(Available data)

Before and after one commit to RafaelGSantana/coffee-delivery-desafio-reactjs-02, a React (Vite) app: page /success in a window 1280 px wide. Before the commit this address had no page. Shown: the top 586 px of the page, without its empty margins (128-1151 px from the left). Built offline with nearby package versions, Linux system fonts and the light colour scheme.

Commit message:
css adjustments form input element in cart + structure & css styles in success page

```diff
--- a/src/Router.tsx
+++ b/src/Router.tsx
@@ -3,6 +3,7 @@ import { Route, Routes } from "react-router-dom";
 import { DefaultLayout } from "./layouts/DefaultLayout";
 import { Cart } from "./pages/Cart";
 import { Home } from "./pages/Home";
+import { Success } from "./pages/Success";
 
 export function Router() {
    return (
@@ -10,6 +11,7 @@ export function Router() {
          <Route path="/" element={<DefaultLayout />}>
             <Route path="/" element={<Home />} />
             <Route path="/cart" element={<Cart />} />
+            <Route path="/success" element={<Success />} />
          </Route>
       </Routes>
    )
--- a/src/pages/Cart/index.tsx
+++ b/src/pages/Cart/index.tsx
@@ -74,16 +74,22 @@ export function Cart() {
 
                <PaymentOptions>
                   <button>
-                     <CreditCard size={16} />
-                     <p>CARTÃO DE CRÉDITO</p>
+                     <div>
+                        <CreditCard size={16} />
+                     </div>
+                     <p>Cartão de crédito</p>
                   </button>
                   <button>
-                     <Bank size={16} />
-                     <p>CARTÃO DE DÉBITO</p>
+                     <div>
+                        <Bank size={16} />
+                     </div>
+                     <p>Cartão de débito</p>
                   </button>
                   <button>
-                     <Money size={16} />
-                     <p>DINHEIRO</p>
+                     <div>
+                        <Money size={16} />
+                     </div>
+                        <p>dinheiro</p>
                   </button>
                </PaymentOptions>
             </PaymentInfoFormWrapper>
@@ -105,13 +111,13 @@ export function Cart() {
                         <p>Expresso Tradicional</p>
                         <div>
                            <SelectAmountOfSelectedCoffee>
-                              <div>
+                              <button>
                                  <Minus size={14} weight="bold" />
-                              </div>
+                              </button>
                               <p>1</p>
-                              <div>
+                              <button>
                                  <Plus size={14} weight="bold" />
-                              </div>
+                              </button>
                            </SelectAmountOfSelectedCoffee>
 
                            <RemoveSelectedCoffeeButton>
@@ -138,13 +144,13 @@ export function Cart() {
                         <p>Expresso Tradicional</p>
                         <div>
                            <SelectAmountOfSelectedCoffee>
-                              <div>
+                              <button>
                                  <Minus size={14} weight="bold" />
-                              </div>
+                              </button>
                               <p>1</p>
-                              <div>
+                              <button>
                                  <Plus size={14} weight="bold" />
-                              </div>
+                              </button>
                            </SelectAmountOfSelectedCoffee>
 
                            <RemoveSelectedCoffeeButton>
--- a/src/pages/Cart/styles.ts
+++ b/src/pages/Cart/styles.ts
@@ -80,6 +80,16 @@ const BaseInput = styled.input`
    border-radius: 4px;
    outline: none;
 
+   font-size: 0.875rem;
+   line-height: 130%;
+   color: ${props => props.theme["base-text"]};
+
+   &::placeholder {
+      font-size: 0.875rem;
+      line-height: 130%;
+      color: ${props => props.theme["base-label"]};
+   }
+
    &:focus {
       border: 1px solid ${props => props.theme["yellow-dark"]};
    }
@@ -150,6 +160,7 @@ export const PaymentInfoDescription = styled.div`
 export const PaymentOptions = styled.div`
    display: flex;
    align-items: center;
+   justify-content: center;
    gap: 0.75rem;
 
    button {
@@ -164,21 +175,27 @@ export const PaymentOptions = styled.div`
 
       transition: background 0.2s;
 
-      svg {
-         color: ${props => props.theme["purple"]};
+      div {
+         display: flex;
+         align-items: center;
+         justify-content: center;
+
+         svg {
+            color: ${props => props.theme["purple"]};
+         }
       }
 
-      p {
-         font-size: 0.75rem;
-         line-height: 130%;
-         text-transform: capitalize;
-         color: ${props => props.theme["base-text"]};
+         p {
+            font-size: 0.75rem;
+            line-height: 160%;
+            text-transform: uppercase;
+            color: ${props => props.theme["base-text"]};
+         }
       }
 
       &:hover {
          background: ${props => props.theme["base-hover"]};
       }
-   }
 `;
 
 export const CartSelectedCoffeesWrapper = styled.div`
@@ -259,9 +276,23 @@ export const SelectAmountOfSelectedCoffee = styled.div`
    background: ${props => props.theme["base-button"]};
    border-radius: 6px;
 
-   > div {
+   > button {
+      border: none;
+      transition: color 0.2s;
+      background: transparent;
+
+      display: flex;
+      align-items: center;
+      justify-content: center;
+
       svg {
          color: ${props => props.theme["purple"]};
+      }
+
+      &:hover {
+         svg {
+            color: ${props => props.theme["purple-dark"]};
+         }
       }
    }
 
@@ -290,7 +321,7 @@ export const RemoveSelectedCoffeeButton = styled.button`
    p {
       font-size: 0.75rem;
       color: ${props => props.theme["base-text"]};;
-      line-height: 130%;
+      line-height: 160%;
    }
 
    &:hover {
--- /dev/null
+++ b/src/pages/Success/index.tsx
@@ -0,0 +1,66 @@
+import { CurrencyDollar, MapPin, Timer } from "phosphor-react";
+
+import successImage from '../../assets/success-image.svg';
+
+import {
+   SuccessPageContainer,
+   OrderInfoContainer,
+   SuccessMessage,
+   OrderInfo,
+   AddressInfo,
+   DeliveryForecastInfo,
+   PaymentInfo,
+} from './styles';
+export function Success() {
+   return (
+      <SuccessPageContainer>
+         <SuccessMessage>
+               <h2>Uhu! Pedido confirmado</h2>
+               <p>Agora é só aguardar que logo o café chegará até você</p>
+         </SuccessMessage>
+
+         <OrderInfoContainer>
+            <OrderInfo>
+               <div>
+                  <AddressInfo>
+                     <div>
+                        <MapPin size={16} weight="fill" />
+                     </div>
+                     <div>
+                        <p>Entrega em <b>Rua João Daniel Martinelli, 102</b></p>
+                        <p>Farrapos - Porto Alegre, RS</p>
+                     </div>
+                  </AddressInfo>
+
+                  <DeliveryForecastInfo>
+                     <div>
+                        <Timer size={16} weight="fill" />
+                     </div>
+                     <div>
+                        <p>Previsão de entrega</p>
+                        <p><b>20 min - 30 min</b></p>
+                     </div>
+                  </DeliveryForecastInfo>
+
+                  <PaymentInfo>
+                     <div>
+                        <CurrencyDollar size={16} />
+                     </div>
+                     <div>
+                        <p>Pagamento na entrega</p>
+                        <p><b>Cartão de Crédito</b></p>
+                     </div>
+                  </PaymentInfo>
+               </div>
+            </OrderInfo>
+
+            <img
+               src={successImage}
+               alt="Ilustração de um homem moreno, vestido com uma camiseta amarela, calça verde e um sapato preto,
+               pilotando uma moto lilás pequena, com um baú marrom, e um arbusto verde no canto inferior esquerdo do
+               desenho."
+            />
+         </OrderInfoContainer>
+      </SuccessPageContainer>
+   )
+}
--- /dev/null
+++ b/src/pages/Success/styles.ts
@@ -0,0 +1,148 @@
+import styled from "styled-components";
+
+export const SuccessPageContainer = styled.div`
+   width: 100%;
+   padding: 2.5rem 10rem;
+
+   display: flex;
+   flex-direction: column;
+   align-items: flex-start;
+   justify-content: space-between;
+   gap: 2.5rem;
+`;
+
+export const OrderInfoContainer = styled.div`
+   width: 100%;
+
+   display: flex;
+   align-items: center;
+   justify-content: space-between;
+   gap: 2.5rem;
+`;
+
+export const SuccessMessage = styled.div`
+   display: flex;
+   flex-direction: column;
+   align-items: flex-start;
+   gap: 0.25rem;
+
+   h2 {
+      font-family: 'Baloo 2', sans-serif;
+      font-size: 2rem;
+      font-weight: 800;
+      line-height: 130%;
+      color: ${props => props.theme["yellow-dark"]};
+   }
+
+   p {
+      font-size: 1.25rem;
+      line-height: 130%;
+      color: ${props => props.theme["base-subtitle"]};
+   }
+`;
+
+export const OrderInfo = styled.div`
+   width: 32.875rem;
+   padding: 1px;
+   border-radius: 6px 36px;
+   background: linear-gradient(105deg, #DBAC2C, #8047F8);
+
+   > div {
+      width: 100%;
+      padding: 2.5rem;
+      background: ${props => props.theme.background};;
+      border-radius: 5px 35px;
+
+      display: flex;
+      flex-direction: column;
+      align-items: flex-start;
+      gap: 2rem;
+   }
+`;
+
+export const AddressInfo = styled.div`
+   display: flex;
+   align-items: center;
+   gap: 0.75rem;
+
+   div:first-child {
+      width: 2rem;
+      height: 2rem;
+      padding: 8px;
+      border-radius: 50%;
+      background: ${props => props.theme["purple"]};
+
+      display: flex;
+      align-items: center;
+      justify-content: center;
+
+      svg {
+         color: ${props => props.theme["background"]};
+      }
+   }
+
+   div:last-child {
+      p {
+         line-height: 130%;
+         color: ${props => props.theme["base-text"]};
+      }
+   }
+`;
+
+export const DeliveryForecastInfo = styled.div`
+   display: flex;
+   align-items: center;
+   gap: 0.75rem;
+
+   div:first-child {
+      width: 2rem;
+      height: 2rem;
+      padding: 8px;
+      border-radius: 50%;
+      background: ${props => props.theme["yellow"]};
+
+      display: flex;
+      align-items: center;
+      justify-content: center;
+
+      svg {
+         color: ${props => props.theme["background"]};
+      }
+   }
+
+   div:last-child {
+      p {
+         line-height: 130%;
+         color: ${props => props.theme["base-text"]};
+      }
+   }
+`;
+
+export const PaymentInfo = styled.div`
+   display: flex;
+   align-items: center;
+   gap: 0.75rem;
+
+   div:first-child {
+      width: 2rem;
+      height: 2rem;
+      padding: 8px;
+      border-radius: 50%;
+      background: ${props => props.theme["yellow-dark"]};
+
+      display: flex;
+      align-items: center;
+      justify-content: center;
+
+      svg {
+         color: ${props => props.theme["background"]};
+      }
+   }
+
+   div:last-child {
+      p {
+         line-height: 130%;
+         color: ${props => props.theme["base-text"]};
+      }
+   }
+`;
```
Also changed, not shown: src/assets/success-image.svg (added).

(End Available data)

What is being asked: Look through the data and show every line containing "function".

Result for this exercise:
 export function Router() {
@@ -10,6 +11,7 @@ export function Router() {
@@ -74,16 +74,22 @@ export function Cart() {
@@ -105,13 +111,13 @@ export function Cart() {
@@ -138,13 +144,13 @@ export function Cart() {
+export function Success() {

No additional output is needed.